[Source records]
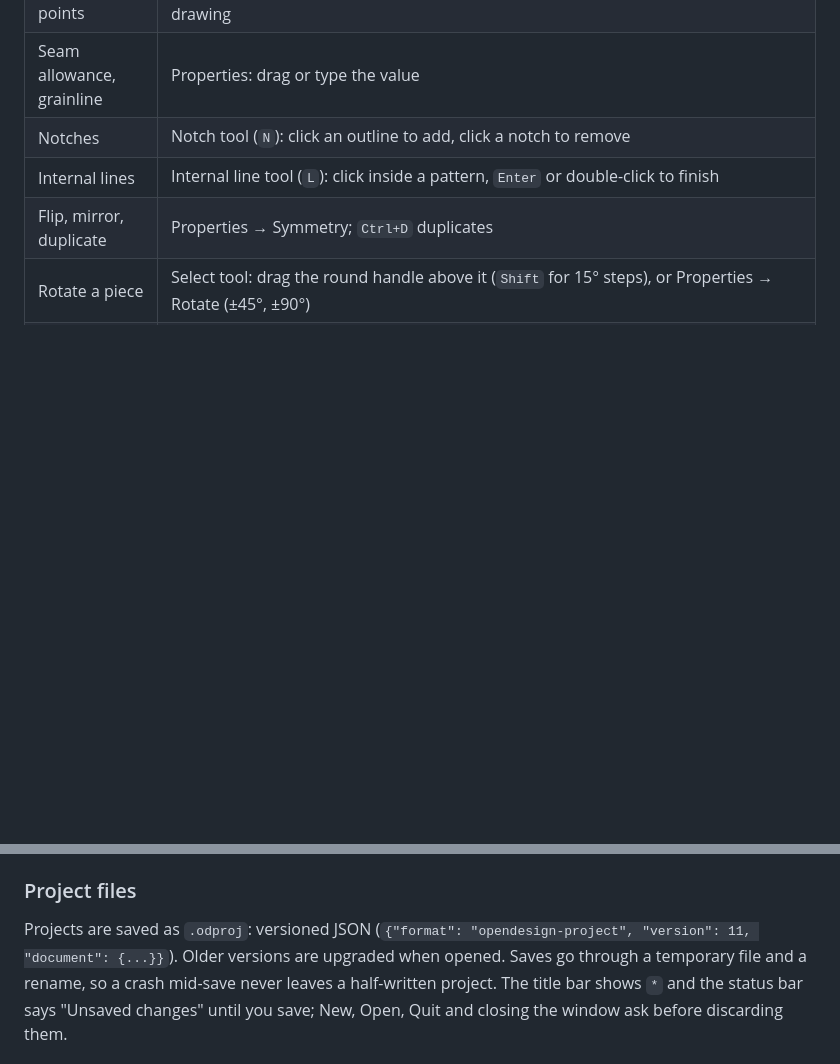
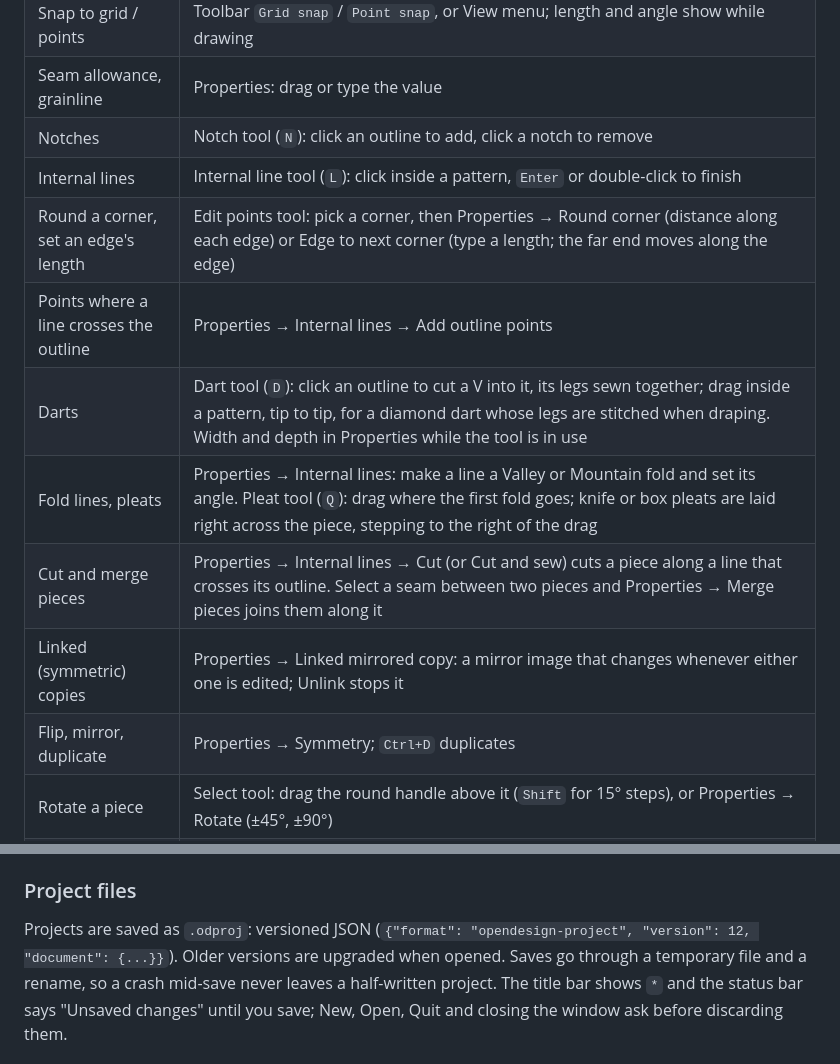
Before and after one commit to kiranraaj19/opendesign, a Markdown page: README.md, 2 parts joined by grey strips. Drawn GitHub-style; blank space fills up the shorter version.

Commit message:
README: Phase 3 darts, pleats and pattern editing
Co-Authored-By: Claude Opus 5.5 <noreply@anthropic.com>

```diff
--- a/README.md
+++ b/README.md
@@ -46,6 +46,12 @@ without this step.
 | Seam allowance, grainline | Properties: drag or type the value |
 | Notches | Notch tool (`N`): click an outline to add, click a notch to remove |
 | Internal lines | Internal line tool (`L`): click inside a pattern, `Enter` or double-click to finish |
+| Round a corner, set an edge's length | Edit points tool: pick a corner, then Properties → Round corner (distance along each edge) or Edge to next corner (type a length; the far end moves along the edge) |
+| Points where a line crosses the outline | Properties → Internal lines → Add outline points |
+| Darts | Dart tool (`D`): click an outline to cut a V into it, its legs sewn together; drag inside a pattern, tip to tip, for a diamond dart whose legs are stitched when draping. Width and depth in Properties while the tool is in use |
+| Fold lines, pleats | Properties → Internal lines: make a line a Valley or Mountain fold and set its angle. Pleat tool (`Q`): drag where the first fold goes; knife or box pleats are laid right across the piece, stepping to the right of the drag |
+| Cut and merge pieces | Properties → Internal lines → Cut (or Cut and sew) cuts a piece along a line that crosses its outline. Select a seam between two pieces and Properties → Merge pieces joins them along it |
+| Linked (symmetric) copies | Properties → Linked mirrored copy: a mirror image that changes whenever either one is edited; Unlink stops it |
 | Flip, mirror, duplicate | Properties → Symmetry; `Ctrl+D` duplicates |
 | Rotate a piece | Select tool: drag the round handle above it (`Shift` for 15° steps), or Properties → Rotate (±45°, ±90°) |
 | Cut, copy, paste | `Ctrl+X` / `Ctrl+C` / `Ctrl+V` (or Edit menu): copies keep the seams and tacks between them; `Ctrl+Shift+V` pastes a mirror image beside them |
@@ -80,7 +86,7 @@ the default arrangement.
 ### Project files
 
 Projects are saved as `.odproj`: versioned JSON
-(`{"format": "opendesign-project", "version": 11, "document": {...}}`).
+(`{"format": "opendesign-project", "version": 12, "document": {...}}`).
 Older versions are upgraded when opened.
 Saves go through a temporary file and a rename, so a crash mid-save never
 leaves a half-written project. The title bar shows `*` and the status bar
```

> **REQUIRED WORK**: Word for word, print every record, and leave out any picture.

> **ANSWER TO THE PROBLEM**:
Before and after one commit to kiranraaj19/opendesign, a Markdown page: README.md, 2 parts joined by grey strips. Drawn GitHub-style; blank space fills up the shorter version.

Commit message:
README: Phase 3 darts, pleats and pattern editing
Co-Authored-By: Claude Opus 5.5 <noreply@anthropic.com>

```diff
--- a/README.md
+++ b/README.md
@@ -46,6 +46,12 @@ without this step.
 | Seam allowance, grainline | Properties: drag or type the value |
 | Notches | Notch tool (`N`): click an outline to add, click a notch to remove |
 | Internal lines | Internal line tool (`L`): click inside a pattern, `Enter` or double-click to finish |
+| Round a corner, set an edge's length | Edit points tool: pick a corner, then Properties → Round corner (distance along each edge) or Edge to next corner (type a length; the far end moves along the edge) |
+| Points where a line crosses the outline | Properties → Internal lines → Add outline points |
+| Darts | Dart tool (`D`): click an outline to cut a V into it, its legs sewn together; drag inside a pattern, tip to tip, for a diamond dart whose legs are stitched when draping. Width and depth in Properties while the tool is in use |
+| Fold lines, pleats | Properties → Internal lines: make a line a Valley or Mountain fold and set its angle. Pleat tool (`Q`): drag where the first fold goes; knife or box pleats are laid right across the piece, stepping to the right of the drag |
+| Cut and merge pieces | Properties → Internal lines → Cut (or Cut and sew) cuts a piece along a line that crosses its outline. Select a seam between two pieces and Properties → Merge pieces joins them along it |
+| Linked (symmetric) copies | Properties → Linked mirrored copy: a mirror image that changes whenever either one is edited; Unlink stops it |
 | Flip, mirror, duplicate | Properties → Symmetry; `Ctrl+D` duplicates |
 | Rotate a piece | Select tool: drag the round handle above it (`Shift` for 15° steps), or Properties → Rotate (±45°, ±90°) |
 | Cut, copy, paste | `Ctrl+X` / `Ctrl+C` / `Ctrl+V` (or Edit menu): copies keep the seams and tacks between them; `Ctrl+Shift+V` pastes a mirror image beside them |
@@ -80,7 +86,7 @@ the default arrangement.
 ### Project files
 
 Projects are saved as `.odproj`: versioned JSON
-(`{"format": "opendesign-project", "version": 11, "document": {...}}`).
+(`{"format": "opendesign-project", "version": 12, "document": {...}}`).
 Older versions are upgraded when opened.
 Saves go through a temporary file and a rename, so a crash mid-save never
 leaves a half-written project. The title bar shows `*` and the status bar
```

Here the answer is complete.